     Next: Related Eigenproblems Up: Non-Hermitian Eigenproblems  J. Demmel Previous: Conditioning   Contents   Index

## Specifying an Eigenproblem

The following eigenproblems are typical, because they arise naturally in applications and because we have algorithms for them:

1. Compute all the eigenvalues to some specified accuracy. This is typically done by computing the Schur form.
2. Compute the eigenvalues in some region of the complex plane. This is typically done by computing an approximate right (and perhaps left) invariant subspace corresponding to eigenvalues in the desired region. The regions of the plane for which we have effective algorithms include
1. the eigenvalues of closest to (or farthest from) a user-selected point ,
2. the eigenvalues of largest (or smallest) real (or imaginary) part,
3. the eigenvalues closest to (or farthest from) any selected line or circle in the complex plane.

For each of these possibilities, the user can also compute a projection of the matrix on the specified invariant subspace; if the subspace is -dimensional, then the projection is a by matrix whose eigendecomposition can be computed. The user can also compute the right (and perhaps left) eigenvectors in the computed invariant subspace. For the eigenvalues that are clustered together, the user may choose to compute the associated invariant subspace, since in this case the individual eigenvectors can be very ill-conditioned, while the invariant subspace may be less so. Finally, for any of these quantities, the user might also want to compute its condition number.

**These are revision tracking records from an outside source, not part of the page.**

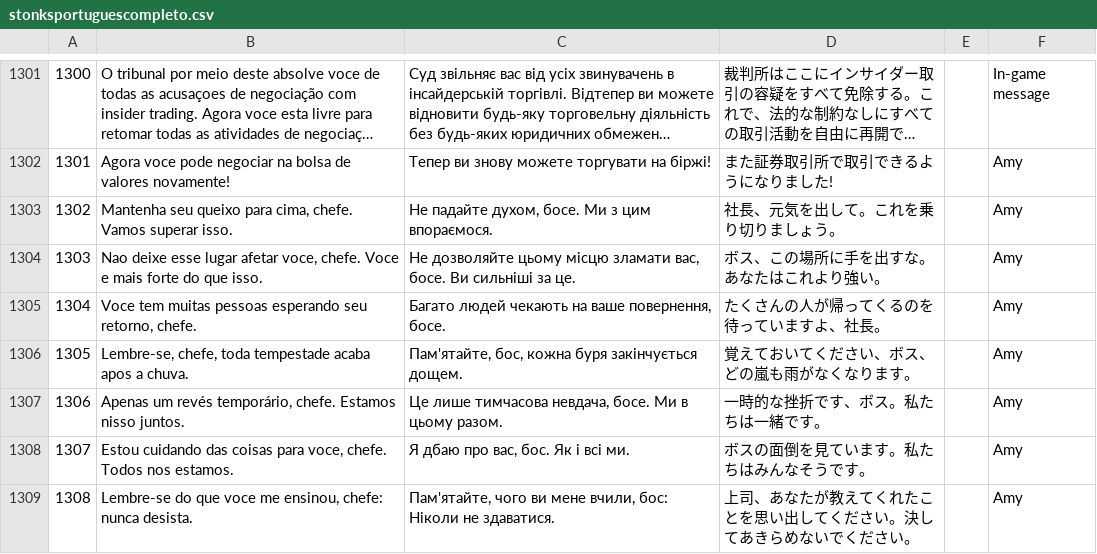
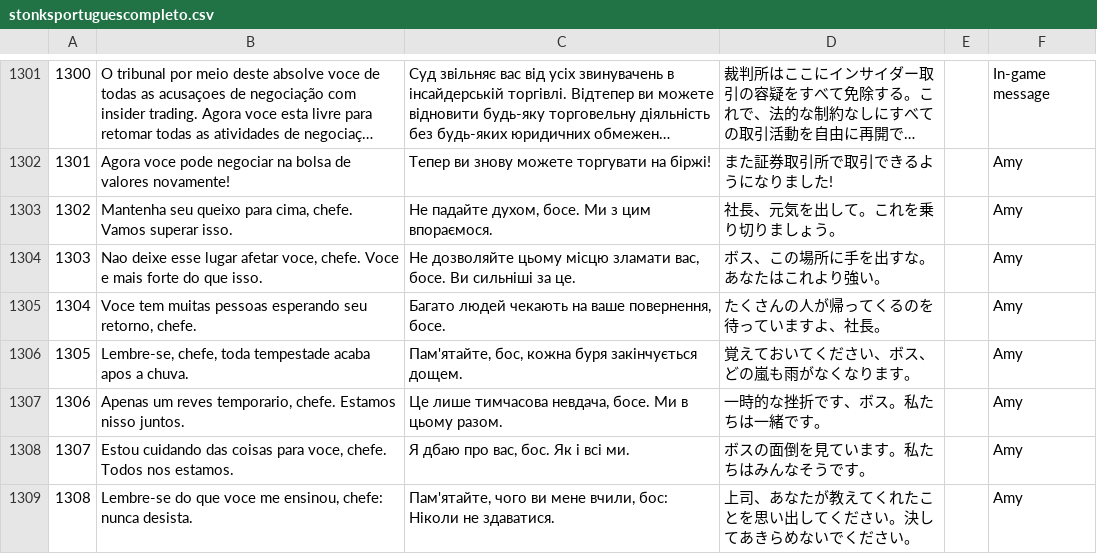
Before and after one commit to apenasumaconta/stonks9800traducao, a CSV file: stonksportuguescompleto.csv, drawn as a sheet; only a part is shown, gaps mark what is left out; long unchanged cells end in …; the diff covers the shown part only.

```diff
--- a/stonksportuguescompleto.csv
+++ b/stonksportuguescompleto.csv
@@ -1306,3 +1306,3 @@
 1305	Lembre-se, chefe, toda tempestade acaba apos a chuva.	Пам'ятайте, бос, кожна буря закінчується дощем.	覚えておいてください、ボス、どの嵐も雨がなくなります。		Amy
-1306	Apenas um revés temporário, chefe. Estamos nisso juntos.	Це лише тимчасова невдача, босе. Ми в цьому разом.	一時的な挫折です、ボス。私たちは一緒です。		Amy
+1306	Apenas um reves temporario, chefe. Estamos nisso juntos.	Це лише тимчасова невдача, босе. Ми в цьому разом.	一時的な挫折です、ボス。私たちは一緒です。		Amy
 1307	Estou cuidando das coisas para voce, chefe. Todos nos estamos.	Я дбаю про вас, бос. Як і всі ми.	ボスの面倒を見ています。私たちはみんなそうです。		Amy
```
Also changed, not shown: 39 edited cells elsewhere in this file.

Even though we have effective algorithms for these problems, we cannot necessarily solve all large scale problems in an amount of time and space acceptable to all users.      Next: Related Eigenproblems Up: Non-Hermitian Eigenproblems  J. Demmel Previous: Conditioning   Contents   Index
Susan Blackford 2000-11-20